“How about this warm weather?” he said waving a crooked finger toward the window.
And there it was.
Someone else would take the comment as a simple pleasantry. A nice conversation starter. A preemptive hello. For me, the comment went over like a lead balloon.
I hate the simple small talk that we all engage in every day. You see it getting a haircut, talking to an acquaintance on the elevator, networking with a peer, riding the bus, or even waiting in line at the convenience store. I hate it because I’m so horrible at it.
Here’s what I mean. The barber was just looking to pass the time, help make his day go faster. Me? I told him that I had heard on the radio that the temperature spike would be short-lived and would be gone in a few hours. In a day or two, the temps would dive back into the single digits. When I told the barber, you would have thought I had just told him that the jury had come back with a guilty verdict. He was crestfallen.
Talk, talk, talk . . . that goes nowhere
I stink at small talk. Some people have a way with simple chit-chat, they can rise and fall with the conversation. They’re like a Boy Scout starting a fire with flint and steel or even two pieces of wood, they know when to use friction and went to let up and let the kindling work for you. I flail and stumble, killing a conversation before it ever gets off the ground.
Words that matter
Now if we’re in a conversation that matters, I’m fine. I can give and take with the best of them, but when it comes to small talk my comments more often than not come up empty. When I was young, my mother used to call me shy. I’m not sure that’s true. I just hate useless conversation that fails to get anywhere. I crave deep conversations, learning something new, and figuring how what makes another person tick. I hate anything like chit-chat that gets in the way.

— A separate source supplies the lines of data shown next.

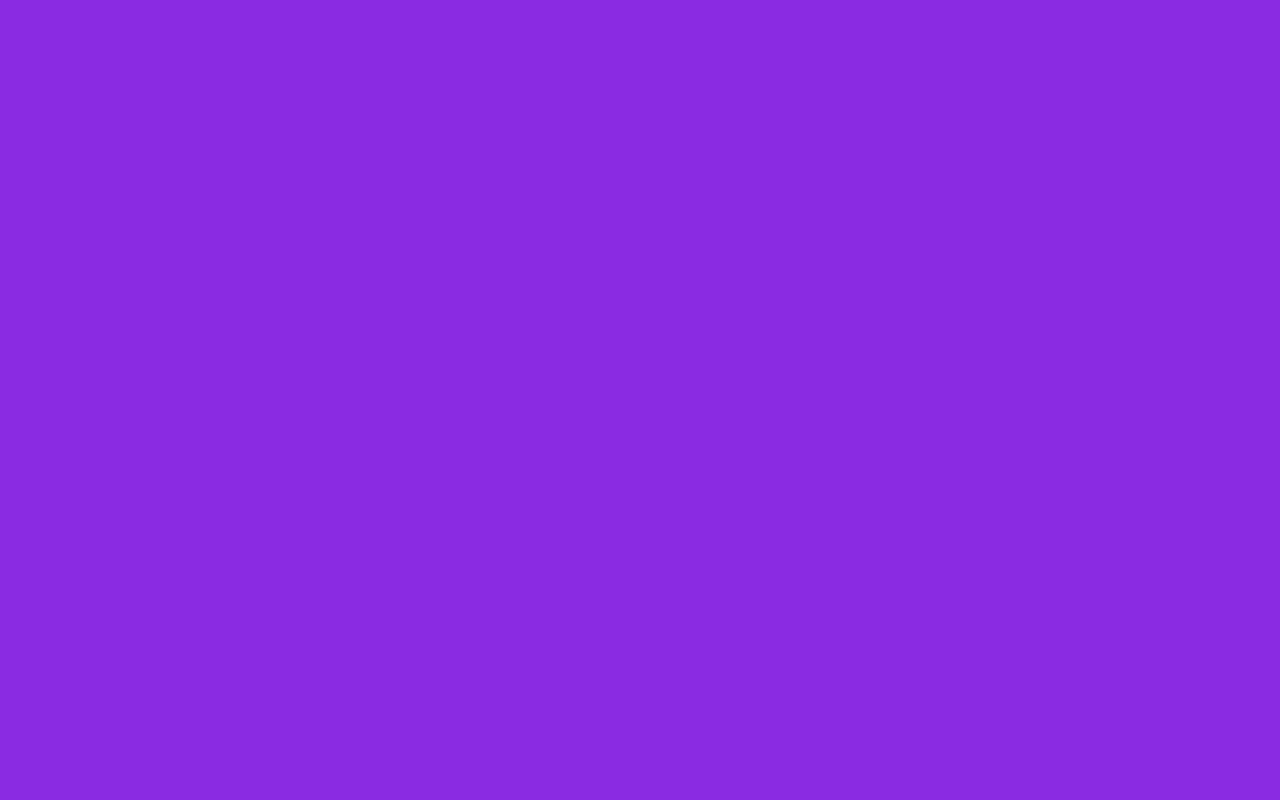
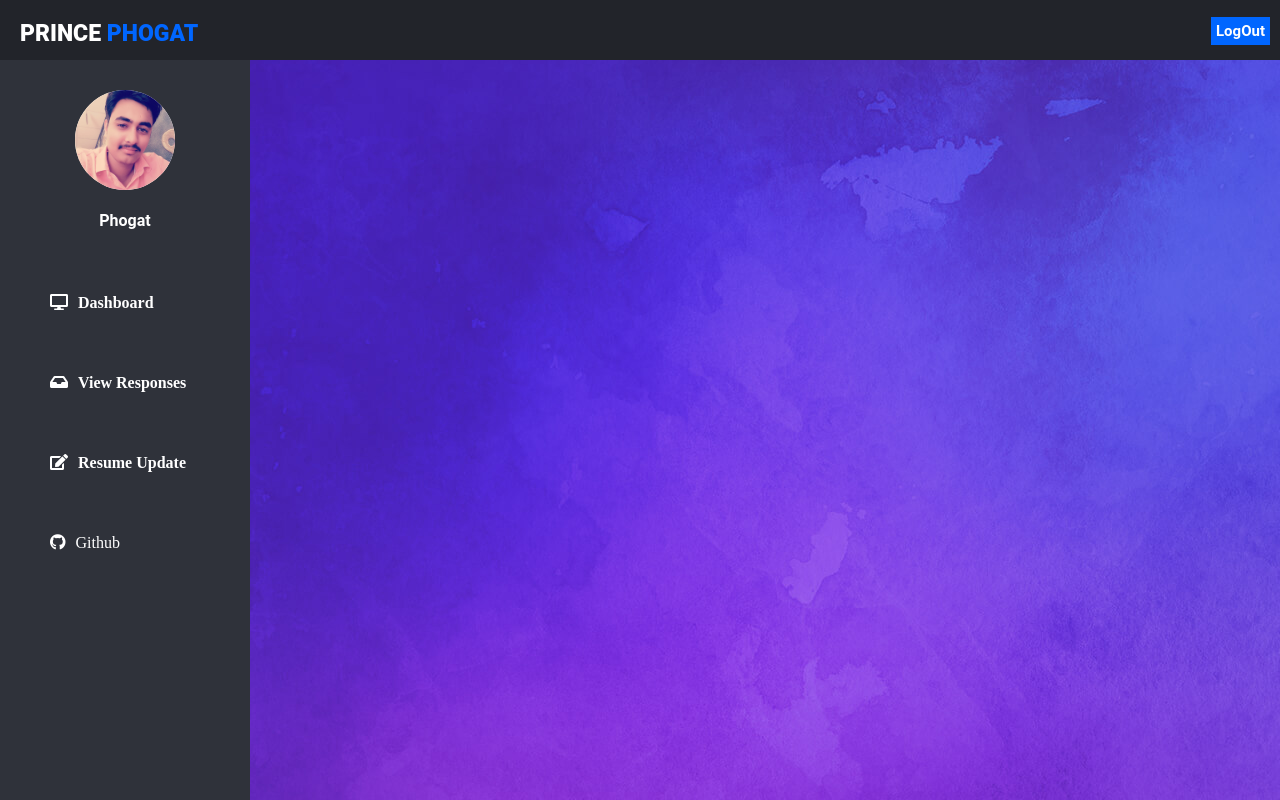
Before and after one commit to PrincePhogat/iPrincePhogat, a plain HTML site: page public/iPrince/dashboard.html in a window 1280 px wide. Drawn offline with Linux system fonts and the light colour scheme.

Commit message:
dashcomplete for backend

```diff
--- a/public/iPrince/dashboard.html
+++ b/public/iPrince/dashboard.html
@@ -1,12 +1,38 @@
 <html>
-    <head>
-        <Title>
-            Dashboard
-        </Title>
-        <style>
-            body{
-                background-color: blueviolet;
-            }
-        </style>
-    </head>
+
+<head>
+    <meta charset="utf-8">
+    <meta name="viewport" content="width=device-width, initial-scale=1, shrink-to-fit=no">
+    <link rel="stylesheet" href="dashstyle.css">
+    <link rel="icon" href="images/logo.png">
+    <link rel="stylesheet" href="https://cdnjs.cloudflare.com/ajax/libs/font-awesome/5.15.3/css/all.min.css"
+        integrity="sha512-iBBXm8fW90+nuLcSKlbmrPcLa0OT92xO1BIsZ+ywDWZCvqsWgccV3gFoRBv0z+8dLJgyAHIhR35VZc2oM/gI1w=="
+        crossorigin="anonymous" referrerpolicy="no-referrer" />
+    <title>
+        DashBoard
+    </title>
+</head>
+
+<body>
+    <header>
+        <div class="left-head">
+            <h3>Prince <span>Phogat</span></h3>
+        </div>
+        <div class="right-head">
+            <a href="#" class="logbtn">LogOut</a>
+        </div>
+    </header>
+    <div class="sidebar">
+        <center>
+            <img src="Images/Prince2.jpg" class="p-image" alt="">
+            <h4>Phogat</h4>
+        </center>
+        <a href="#" <i class="fas fa-desktop"></i><span>Dashboard</span>
+            <a href="#" <i class="fas fa-inbox"></i><span>View Responses</span>
+                <a href="#" <i class="fas fa-edit"></i><span>Resume Update</span>
+                    <a href="#" <i class="fab fa-github"></i><span>Github</span>
+
+    </div>
+</body>
+
 </html>
--- /dev/null
+++ b/public/iPrince/dashstyle.css
@@ -0,0 +1,88 @@
+body{
+    background-image: url("images/DashBG.jpg");
+    margin: 0;
+    padding: 0;
+    font-family: "Roboto", sans-serif;
+}
+
+header{
+    position: fixed;
+    background:#22242a;
+    padding: 20px;
+    width: 100%;
+    height: 20px;
+}
+
+.left-head h3{
+    color:#fff;
+    margin: 0;
+    text-transform: uppercase;
+    font-size: 23;
+    font-weight: 900;
+}
+
+.left-head span{
+    color: #0066ff;
+}
+
+.right-head{
+    #
+}
+
+.logbtn{
+    padding: 5px;
+    background:#0066ff;
+    text-decoration: none;
+    float: right;
+    margin-top: -30px;
+    margin-right: 30px;
+    font-size: 15px;
+    font-weight: 700;
+    color: #fff;
+}
+
+.logbtn:hover{
+    color: red;
+}
+
+.sidebar{
+    background: #2f323a;
+    width: 250px;
+    height:100%;
+    margin-top: 60px;
+    padding-top: 30px;
+    left: 0;
+    position: fixed;
+
+
+}
+
+.sidebar .p-image{
+    width: 100;
+    height: 100;
+    border-radius: 50%;
+    background: #fff;
+
+}
+.sidebar h4{
+    color: #fff;
+}
+
+.sidebar a{
+    color: #fff;
+    display: block;
+    width: 100%;
+    line-height: 60px;
+    box-sizing: border-box;
+    padding-left: 50px;
+    padding-top: 20px;
+    text-decoration: none;
+}
+
+.sidebar span{
+    padding-left: 10px;
+}
+
+.sidebar a:hover{
+    color: red;
+}
```
Also changed, not shown: public/iPrince/Images/DashBG.jpg (added), public/iPrince/Images/Prince2.jpg (added).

While I stink at chit-chat, I have learned a few tricks of the trade:
–I ask open-ended questions. When two people begin to share real ideas, instead of mindless tropes, you never know what you might learn; you often times stumble across something meaningful in the process.
–I try to stay rational and positive, especially in networking situations. I try to make a game of the conversation, questioning what’s the worse that can happen? If someone doesn’t like me, then they don’t like me, so what?
–I remind myself to be authentic. When I worry less about playing a certain role and simply be myself, the conversation flows more freely. At least on my end.
–I make it a goal of learning one simple thing from every conversation, could be big or small, just something new.
–I remind myself that much good comes when we all talk less and listen more.
Oh, I still fumble for words, but two words bring two more and two more, until you look up and see that you’ve moved past small talk and are in the middle of real life, meaning of life conversation.